Every line below that has the string "经合流门禁与独立风险复核后提交为" needs to be copied.
[Exercise data — start]
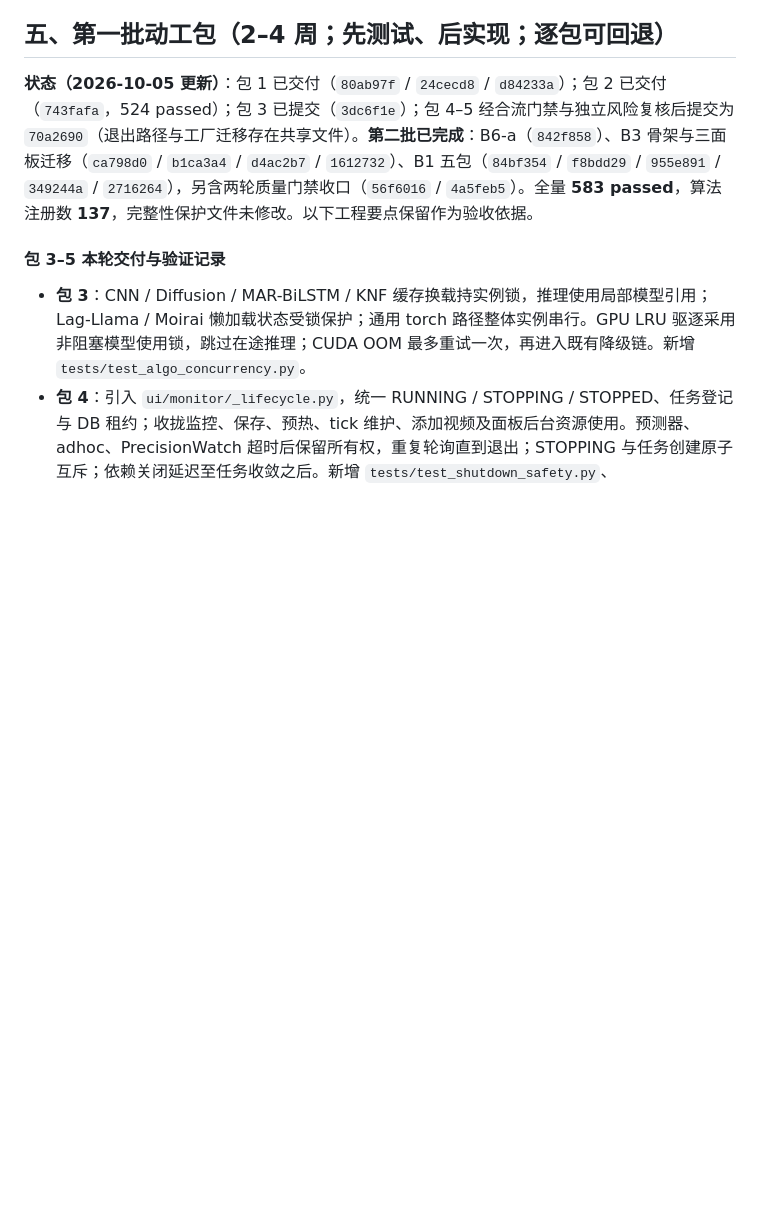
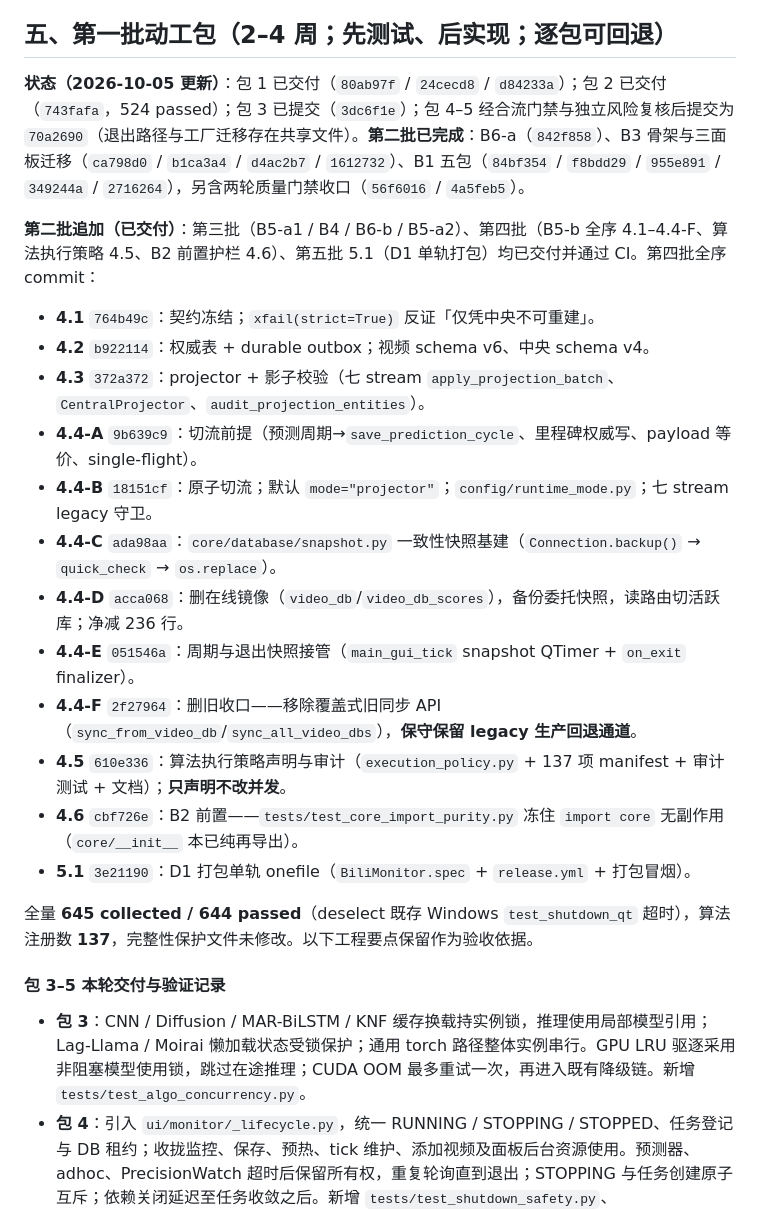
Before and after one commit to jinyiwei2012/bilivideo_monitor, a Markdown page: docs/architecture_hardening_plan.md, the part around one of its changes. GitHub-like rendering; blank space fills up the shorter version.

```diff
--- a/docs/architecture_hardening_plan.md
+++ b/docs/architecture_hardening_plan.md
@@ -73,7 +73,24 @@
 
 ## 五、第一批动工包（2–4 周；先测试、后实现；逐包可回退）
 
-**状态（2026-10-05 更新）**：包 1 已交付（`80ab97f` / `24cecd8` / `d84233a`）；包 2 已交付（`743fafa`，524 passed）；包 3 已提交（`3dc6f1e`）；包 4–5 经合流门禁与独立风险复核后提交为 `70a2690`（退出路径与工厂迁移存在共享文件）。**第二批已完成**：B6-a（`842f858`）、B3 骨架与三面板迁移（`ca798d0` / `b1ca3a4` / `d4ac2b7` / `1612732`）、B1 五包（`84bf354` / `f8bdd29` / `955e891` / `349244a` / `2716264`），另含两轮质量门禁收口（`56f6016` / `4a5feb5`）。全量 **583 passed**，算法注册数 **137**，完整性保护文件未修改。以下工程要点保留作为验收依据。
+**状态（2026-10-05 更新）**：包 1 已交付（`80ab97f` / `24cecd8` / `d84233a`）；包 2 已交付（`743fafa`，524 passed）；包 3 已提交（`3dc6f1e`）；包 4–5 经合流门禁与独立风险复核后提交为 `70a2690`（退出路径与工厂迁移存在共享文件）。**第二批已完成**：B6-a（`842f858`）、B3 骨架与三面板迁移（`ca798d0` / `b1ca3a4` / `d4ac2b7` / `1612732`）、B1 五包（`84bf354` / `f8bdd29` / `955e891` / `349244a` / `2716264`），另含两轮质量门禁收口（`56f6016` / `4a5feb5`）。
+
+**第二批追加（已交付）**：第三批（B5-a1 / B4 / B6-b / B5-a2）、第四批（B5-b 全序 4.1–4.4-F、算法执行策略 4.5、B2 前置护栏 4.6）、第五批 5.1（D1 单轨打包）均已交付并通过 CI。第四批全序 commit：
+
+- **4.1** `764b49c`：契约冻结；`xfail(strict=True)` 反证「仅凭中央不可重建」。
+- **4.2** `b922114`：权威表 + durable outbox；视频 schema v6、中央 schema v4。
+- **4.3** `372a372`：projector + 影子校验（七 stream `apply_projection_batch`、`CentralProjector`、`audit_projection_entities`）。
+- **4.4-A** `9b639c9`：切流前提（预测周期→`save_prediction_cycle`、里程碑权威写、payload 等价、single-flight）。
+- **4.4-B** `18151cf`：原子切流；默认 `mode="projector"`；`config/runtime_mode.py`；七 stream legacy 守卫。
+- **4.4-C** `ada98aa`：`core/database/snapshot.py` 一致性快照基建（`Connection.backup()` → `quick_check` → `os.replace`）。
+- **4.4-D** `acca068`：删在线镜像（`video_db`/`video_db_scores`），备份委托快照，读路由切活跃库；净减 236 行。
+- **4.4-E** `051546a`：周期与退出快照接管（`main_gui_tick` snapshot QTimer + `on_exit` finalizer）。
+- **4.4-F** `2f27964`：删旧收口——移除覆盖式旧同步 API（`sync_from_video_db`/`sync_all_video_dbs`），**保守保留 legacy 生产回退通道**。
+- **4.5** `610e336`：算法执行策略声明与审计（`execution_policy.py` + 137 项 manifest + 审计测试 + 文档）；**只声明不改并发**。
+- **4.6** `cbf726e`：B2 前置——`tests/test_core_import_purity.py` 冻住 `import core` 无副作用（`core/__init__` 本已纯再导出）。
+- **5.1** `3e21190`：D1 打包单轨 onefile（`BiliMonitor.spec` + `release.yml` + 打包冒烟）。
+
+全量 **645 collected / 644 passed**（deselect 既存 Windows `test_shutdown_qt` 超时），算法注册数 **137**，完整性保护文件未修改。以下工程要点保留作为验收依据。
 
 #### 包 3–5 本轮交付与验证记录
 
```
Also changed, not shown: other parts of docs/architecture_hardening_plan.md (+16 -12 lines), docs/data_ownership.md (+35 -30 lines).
[Exercise data — finish]
**Result below:**
-**状态（2026-10-05 更新）**：包 1 已交付（`80ab97f` / `24cecd8` / `d84233a`）；包 2 已交付（`743fafa`，524 passed）；包 3 已提交（`3dc6f1e`）；包 4–5 经合流门禁与独立风险复核后提交为 `70a2690`（退出路径与工厂迁移存在共享文件）。**第二批已完成**：B6-a（`842f858`）、B3 骨架与三面板迁移（`ca798d0` / `b1ca3a4` / `d4ac2b7` / `1612732`）、B1 五包（`84bf354` / `f8bdd29` / `955e891` / `349244a` / `2716264`），另含两轮质量门禁收口（`56f6016` / `4a5feb5`）。全量 **583 passed**，算法注册数 **137**，完整性保护文件未修改。以下工程要点保留作为验收依据。
+**状态（2026-10-05 更新）**：包 1 已交付（`80ab97f` / `24cecd8` / `d84233a`）；包 2 已交付（`743fafa`，524 passed）；包 3 已提交（`3dc6f1e`）；包 4–5 经合流门禁与独立风险复核后提交为 `70a2690`（退出路径与工厂迁移存在共享文件）。**第二批已完成**：B6-a（`842f858`）、B3 骨架与三面板迁移（`ca798d0` / `b1ca3a4` / `d4ac2b7` / `1612732`）、B1 五包（`84bf354` / `f8bdd29` / `955e891` / `349244a` / `2716264`），另含两轮质量门禁收口（`56f6016` / `4a5feb5`）。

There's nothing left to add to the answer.